As the answer, set down the lines below from the one containing "Before and after one commit to heritaco/Coursera, a" through the one containing "Also changed, not shown: parts of 37", exactly and inclusively, and no others.

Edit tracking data

--- START ---

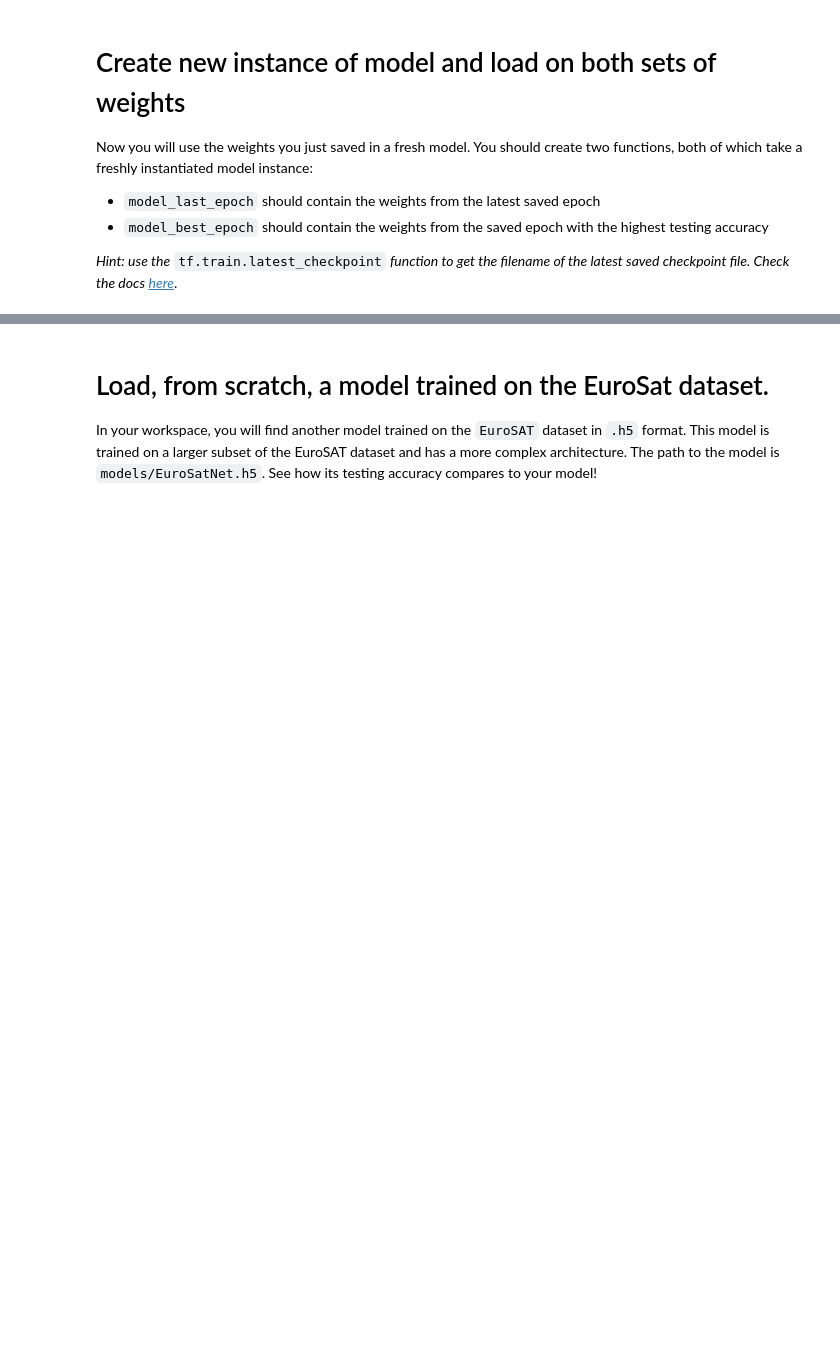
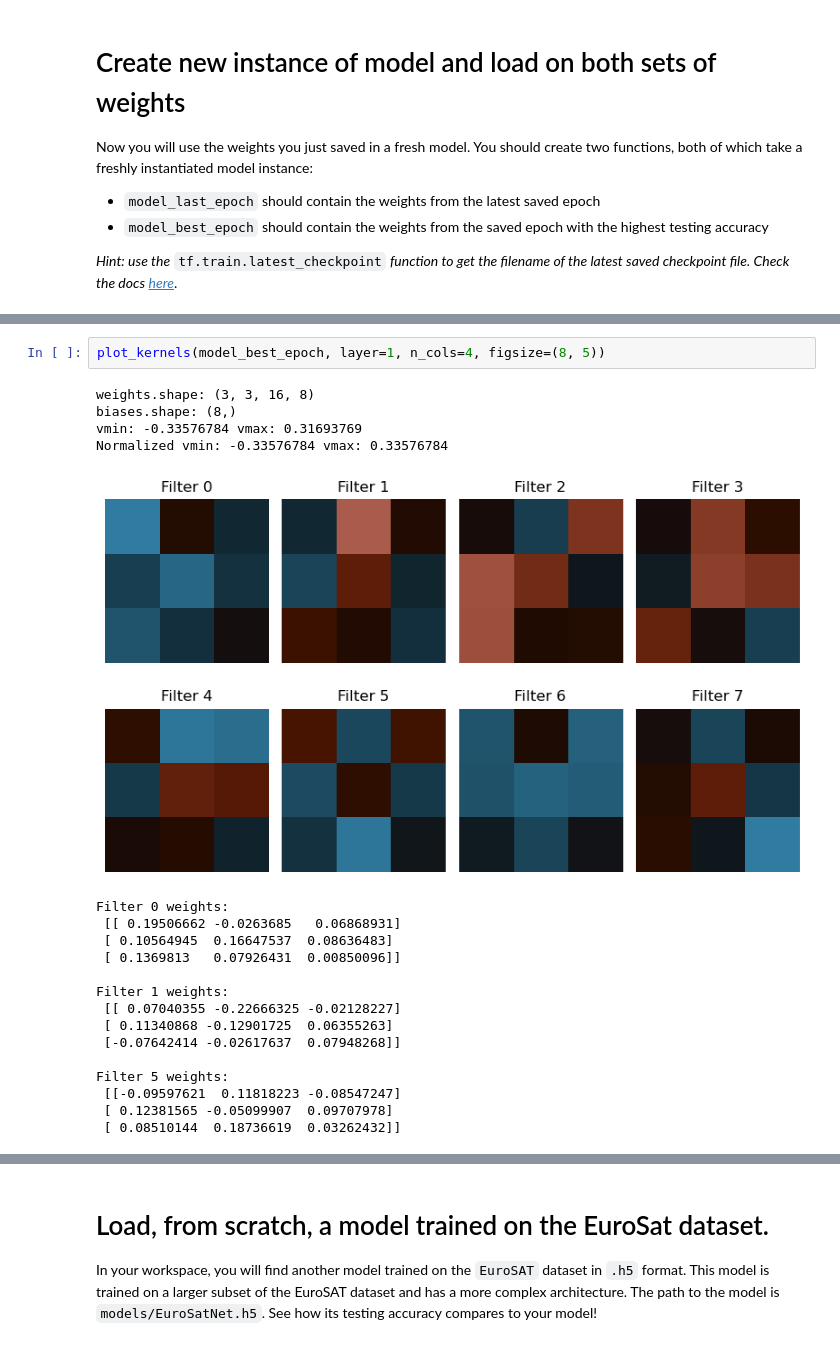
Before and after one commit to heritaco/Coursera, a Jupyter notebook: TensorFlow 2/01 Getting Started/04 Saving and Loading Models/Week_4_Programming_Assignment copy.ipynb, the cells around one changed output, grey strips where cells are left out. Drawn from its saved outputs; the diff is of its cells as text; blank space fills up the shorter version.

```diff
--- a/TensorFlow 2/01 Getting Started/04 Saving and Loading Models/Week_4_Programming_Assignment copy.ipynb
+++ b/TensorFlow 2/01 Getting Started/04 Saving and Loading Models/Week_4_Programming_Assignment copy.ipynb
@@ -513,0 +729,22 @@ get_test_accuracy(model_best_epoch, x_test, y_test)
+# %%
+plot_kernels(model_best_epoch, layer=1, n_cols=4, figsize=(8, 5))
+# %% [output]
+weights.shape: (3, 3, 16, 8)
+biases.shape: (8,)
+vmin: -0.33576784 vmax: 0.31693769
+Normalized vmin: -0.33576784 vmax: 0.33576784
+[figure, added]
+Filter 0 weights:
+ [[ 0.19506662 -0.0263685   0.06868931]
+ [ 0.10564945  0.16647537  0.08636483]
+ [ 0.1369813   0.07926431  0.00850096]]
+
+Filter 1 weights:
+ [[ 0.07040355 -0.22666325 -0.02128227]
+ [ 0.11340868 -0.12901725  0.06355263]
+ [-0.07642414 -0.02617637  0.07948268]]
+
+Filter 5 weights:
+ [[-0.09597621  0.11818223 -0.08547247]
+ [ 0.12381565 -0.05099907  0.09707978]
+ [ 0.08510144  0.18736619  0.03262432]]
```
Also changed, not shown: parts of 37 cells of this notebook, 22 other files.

--- END ---
--- START ---

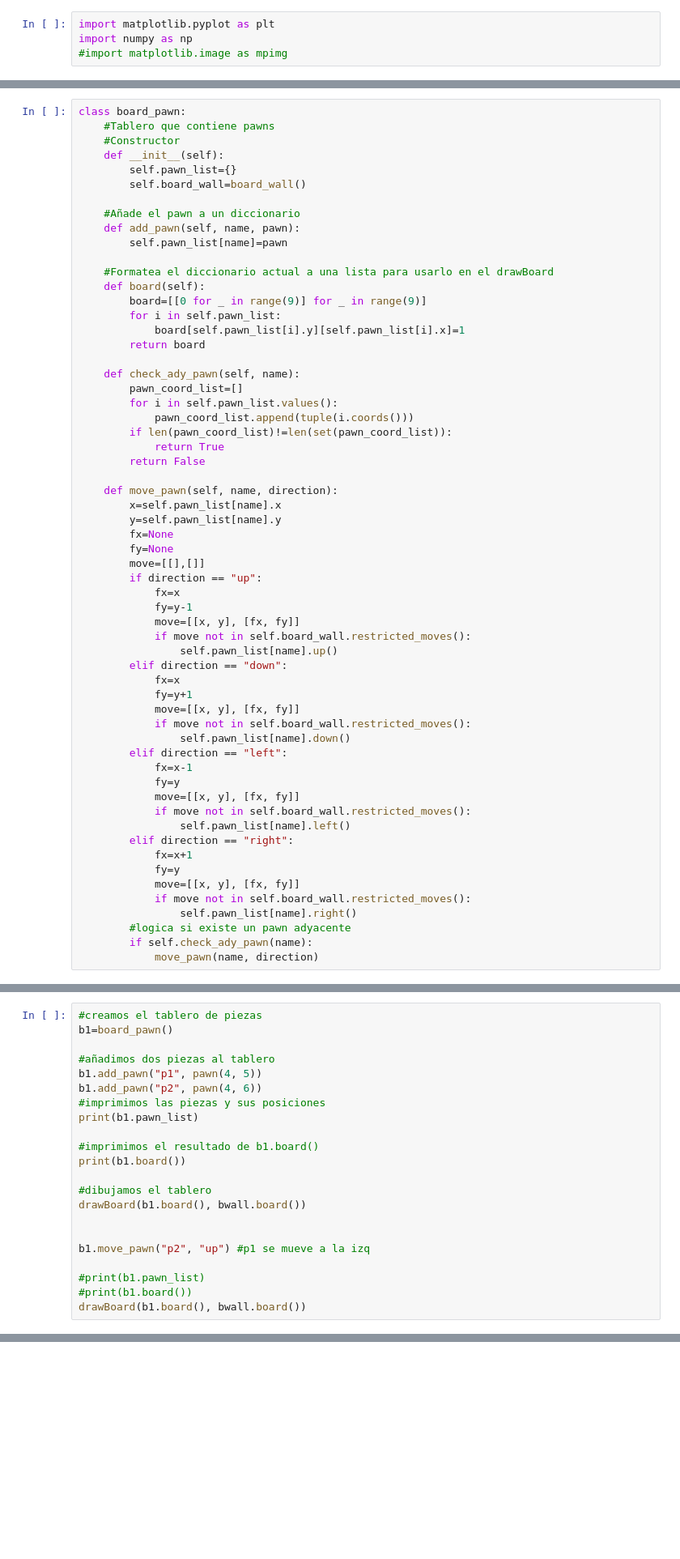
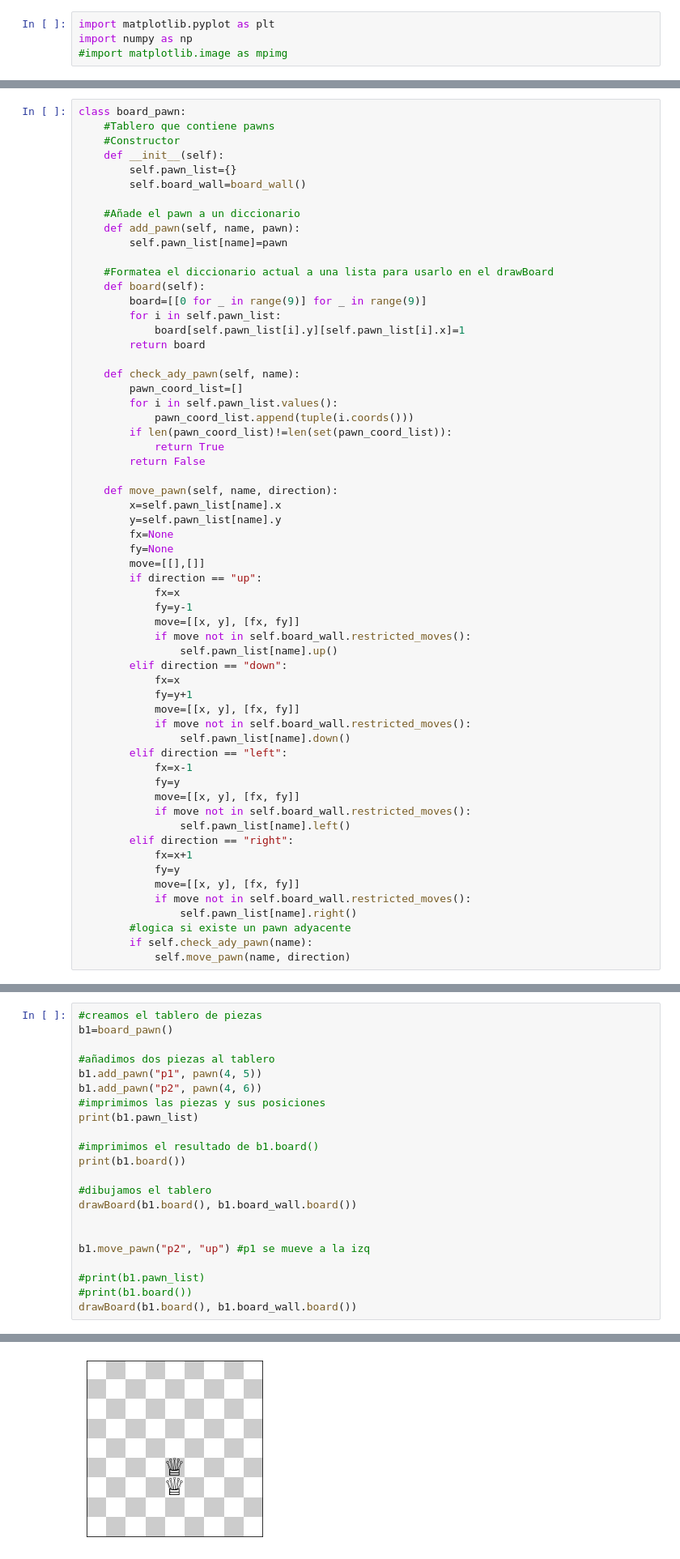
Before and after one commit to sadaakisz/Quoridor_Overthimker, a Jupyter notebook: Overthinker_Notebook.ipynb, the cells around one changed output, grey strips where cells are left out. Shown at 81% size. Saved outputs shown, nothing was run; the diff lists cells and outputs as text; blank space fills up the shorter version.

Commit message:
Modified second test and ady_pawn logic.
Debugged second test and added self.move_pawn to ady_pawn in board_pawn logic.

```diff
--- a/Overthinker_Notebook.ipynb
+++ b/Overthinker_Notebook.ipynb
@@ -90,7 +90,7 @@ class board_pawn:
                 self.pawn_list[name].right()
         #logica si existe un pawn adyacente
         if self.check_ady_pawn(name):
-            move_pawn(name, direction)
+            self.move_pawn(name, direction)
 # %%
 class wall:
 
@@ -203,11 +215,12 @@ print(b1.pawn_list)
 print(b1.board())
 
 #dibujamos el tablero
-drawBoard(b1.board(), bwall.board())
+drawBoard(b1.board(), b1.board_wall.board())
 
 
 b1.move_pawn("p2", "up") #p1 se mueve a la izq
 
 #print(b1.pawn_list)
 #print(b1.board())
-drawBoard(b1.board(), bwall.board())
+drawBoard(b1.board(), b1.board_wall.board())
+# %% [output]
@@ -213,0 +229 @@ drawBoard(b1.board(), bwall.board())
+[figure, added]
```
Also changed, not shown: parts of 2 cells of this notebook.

--- END ---

# Result
Before and after one commit to heritaco/Coursera, a Jupyter notebook: TensorFlow 2/01 Getting Started/04 Saving and Loading Models/Week_4_Programming_Assignment copy.ipynb, the cells around one changed output, grey strips where cells are left out. Drawn from its saved outputs; the diff is of its cells as text; blank space fills up the shorter version.

```diff
--- a/TensorFlow 2/01 Getting Started/04 Saving and Loading Models/Week_4_Programming_Assignment copy.ipynb
+++ b/TensorFlow 2/01 Getting Started/04 Saving and Loading Models/Week_4_Programming_Assignment copy.ipynb
@@ -513,0 +729,22 @@ get_test_accuracy(model_best_epoch, x_test, y_test)
+# %%
+plot_kernels(model_best_epoch, layer=1, n_cols=4, figsize=(8, 5))
+# %% [output]
+weights.shape: (3, 3, 16, 8)
+biases.shape: (8,)
+vmin: -0.33576784 vmax: 0.31693769
+Normalized vmin: -0.33576784 vmax: 0.33576784
+[figure, added]
+Filter 0 weights:
+ [[ 0.19506662 -0.0263685   0.06868931]
+ [ 0.10564945  0.16647537  0.08636483]
+ [ 0.1369813   0.07926431  0.00850096]]
+
+Filter 1 weights:
+ [[ 0.07040355 -0.22666325 -0.02128227]
+ [ 0.11340868 -0.12901725  0.06355263]
+ [-0.07642414 -0.02617637  0.07948268]]
+
+Filter 5 weights:
+ [[-0.09597621  0.11818223 -0.08547247]
+ [ 0.12381565 -0.05099907  0.09707978]
+ [ 0.08510144  0.18736619  0.03262432]]
```
Also changed, not shown: parts of 37 cells of this notebook, 22 other files.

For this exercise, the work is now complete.